Consequently, investors’ sentiments at both the key domestic indices were also impacted. In a volatile trading session on Thursday, the barometer index, Sensex, had crashed over 1,000 points at one point.
In addition to global equities slump, expectations that the US Federal Reserve will continue to hike rates, leading to a greater exodus of foreign funds from domestic indices, also hurt demand for the Indian currency and equities.
On Thursday, the Indian rupee touched a fresh low of 74.48 before closing at 74.12, recovering eight paise from its previous close of 74.20 per US dollar.
Heavy selling pressure was witnessed in banking, automobile, IT and capital goods stocks. All 19 sector-based indices on the BSE, except the metals index, traded in the red.
Index-wise, the NSE Nifty50 closed at 10,234.65, down 225.45 points or 2.16 per cent.
The benchmark S&P BSE Sensex, which had opened at 34,063.82 points, settled at 34,001.15 points, down 759.74 points or 2.19 per cent.
The Sensex touched an intra-day high of 34,325.18 and a low of 33,723.53.

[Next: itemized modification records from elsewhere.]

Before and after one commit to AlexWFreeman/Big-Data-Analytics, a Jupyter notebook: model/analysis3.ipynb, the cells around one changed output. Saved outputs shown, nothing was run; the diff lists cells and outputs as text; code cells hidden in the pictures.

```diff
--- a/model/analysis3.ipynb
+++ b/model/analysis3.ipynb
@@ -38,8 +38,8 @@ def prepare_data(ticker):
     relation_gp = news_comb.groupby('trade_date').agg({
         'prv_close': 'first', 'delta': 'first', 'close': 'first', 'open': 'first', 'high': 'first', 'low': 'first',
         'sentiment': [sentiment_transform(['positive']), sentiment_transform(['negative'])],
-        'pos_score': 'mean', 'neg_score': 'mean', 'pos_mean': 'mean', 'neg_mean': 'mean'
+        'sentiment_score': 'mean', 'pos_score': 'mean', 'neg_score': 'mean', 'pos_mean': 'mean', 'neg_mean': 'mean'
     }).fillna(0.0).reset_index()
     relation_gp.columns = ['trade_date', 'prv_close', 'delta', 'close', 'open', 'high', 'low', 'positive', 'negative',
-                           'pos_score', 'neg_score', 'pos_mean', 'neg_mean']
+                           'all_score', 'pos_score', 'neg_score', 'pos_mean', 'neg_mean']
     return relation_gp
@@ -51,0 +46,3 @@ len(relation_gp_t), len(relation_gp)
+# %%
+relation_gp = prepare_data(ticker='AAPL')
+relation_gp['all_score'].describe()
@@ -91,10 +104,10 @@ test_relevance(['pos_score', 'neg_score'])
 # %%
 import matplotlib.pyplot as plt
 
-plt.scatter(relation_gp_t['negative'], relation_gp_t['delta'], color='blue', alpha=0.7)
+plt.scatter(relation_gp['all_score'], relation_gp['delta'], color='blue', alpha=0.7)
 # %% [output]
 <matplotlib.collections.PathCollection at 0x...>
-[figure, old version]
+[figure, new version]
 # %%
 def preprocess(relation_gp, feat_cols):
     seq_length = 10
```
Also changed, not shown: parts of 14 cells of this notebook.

“Market fell to a six month low after the US market dragged down yesterday due to concerns over US Fed rate hike trajectory and trade tensions,” Vinod Nair, Head of Research, Geojit Financial Services, told IANS.

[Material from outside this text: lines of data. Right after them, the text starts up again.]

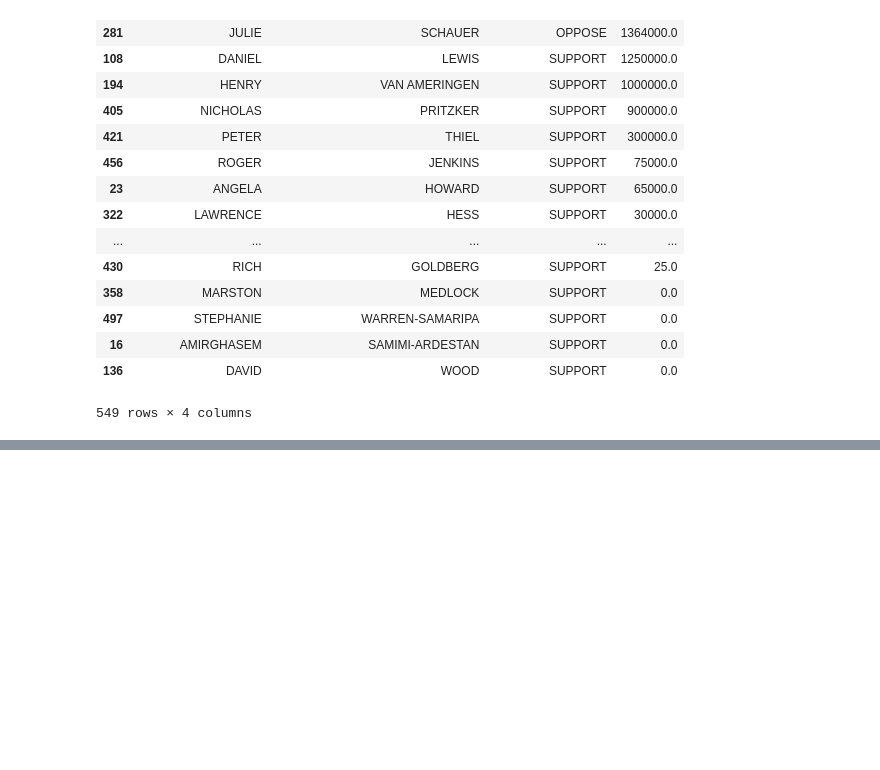
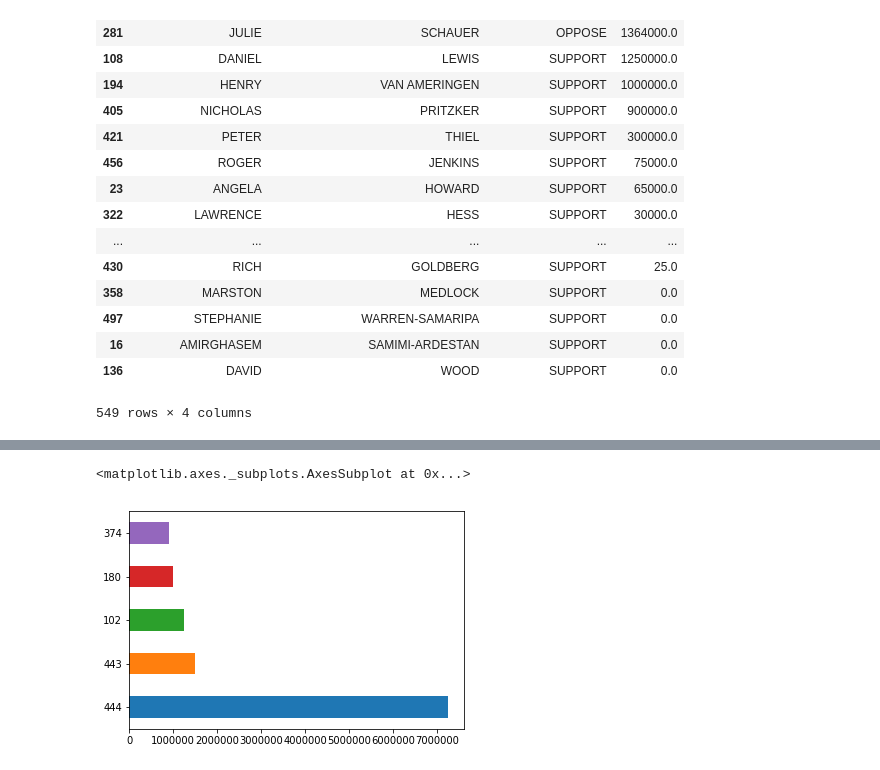
Before and after one commit to VictoriaGaunitz/First_python_notebook, a Jupyter notebook: Hello_vidare.ipynb, the cells around one changed output, grey strips where cells are left out. Saved outputs shown, nothing was run; the diff lists cells and outputs as text; code cells hidden in the pictures; blank space fills up the shorter version.

```diff
--- a/Hello_vidare.ipynb
+++ b/Hello_vidare.ipynb
@@ -438,0 +469,5 @@ merged.groupby(["contributor_firstname", "contributor_lastname", "committee_posi
+# %%
+top_supporters.head(5).amount.plot.barh()
+# %% [output]
+<matplotlib.axes._subplots.AxesSubplot at 0x...>
+[figure, added]
```
Also changed, not shown: parts of 15 cells of this notebook.
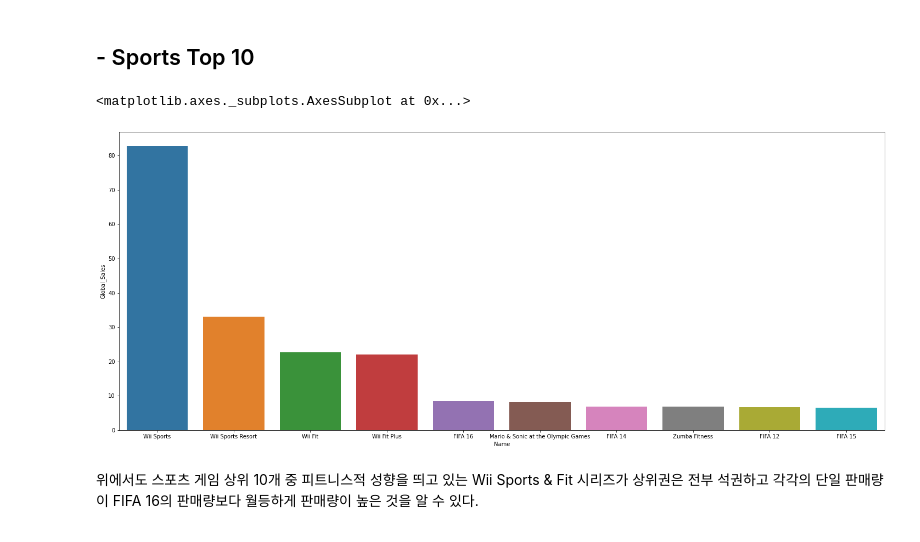
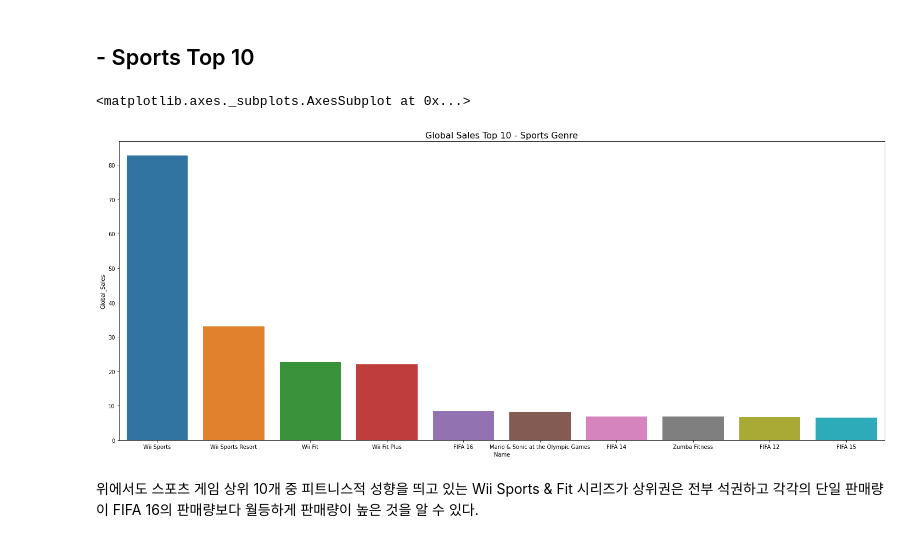
Before and after one commit to ORCT/ds-section1-project, a Jupyter notebook: Q3_max_sold_game_analyze.ipynb, the cells around one changed output. Cells and saved outputs as stored; diff of their text form; code cells hidden in the pictures.

```diff
--- a/Q3_max_sold_game_analyze.ipynb
+++ b/Q3_max_sold_game_analyze.ipynb
@@ -75,11 +78,12 @@ sns.barplot(x='Name',y='Global_Sales',data=max_multi_pl)
 # %%
 sports = df[df['Genre'] == 'Sports']
 sports_top_10 = sports.sort_values('Global_Sales',ascending=False).reset_index(drop=True).loc[0:9,:]
 
 plt.figure(figsize=(25,10))
+plt.title('Global Sales Top 10 - Sports Genre', fontsize = 16)
 sns.barplot(x=sports_top_10['Name'],y=sports_top_10['Global_Sales'])
 # %% [output]
 <matplotlib.axes._subplots.AxesSubplot at 0x...>
-[figure, old version]
+[figure, new version]
 # %% [markdown]
 위에서도 스포츠 게임 상위 10개 중 피트니스적 성향을 띄고 있는 Wii Sports & Fit 시리즈가 상위권은 전부 석권하고 각각의 단일 판매량이 FIFA 16의 판매량보다 월등하게 판매량이 높은 것을 알 수 있다.
```
Also changed, not shown: parts of 8 cells of this notebook.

“However, INR gained due to falling oil prices and slide in domestic bond yield. Oil prices declined in expectation of increased production and if this trend continues, the rupee may find some stability.”
HDFC Securities Head of Retail Research Deepak Jasani said: “Technically, while the
Nifty remains in a downtrend, we remain open to pullback rallies that could push the Nifty higher in the near term. Immediate supports are now at 10,139 points while further upside rallies could find resistance at 10,336-10,482 points.”
In terms of fund flows, provisional data with the exchanges showed that foreign institutional investors sold stocks worth Rs 2,869.41 crore, whereas the domestic institutional investors bought Rs 1,888.18-crore stocks.
The forign fund-out flow has reached at around Rs 17,000 crore this month alone.
In the last eight sessions beginning October 1, FIIs have sold shares worth about Rs 17,000 crore.
“The FII take cues from the macros of a country. India’s current macro-economic senario does not inspire confidence due to the decline in the rupee,” said Astha Jain, Senior Analyst, Hem Securities.
The Sensex had only three gainers: ONGC, up 2.86 per cent at Rs 152.90; Yes Bank, up 2.54 per cent at Rs 240; Hindustan Unilever, up 0.75 per cent at Rs 1,538.50 from its previous close.
Major losers included State Bank of India, down 5.74 per cent at Rs 262.15 (SBI);Tata Steel, down 4.60 per cent at Rs 556.25; Vedanta, down 4.45 per cent at Rs 208.25; Mahindra and Mahindra, down 4.44 per cent at Rs 730.20; Infosys, down 3.61 per cent at Rs 675 per share.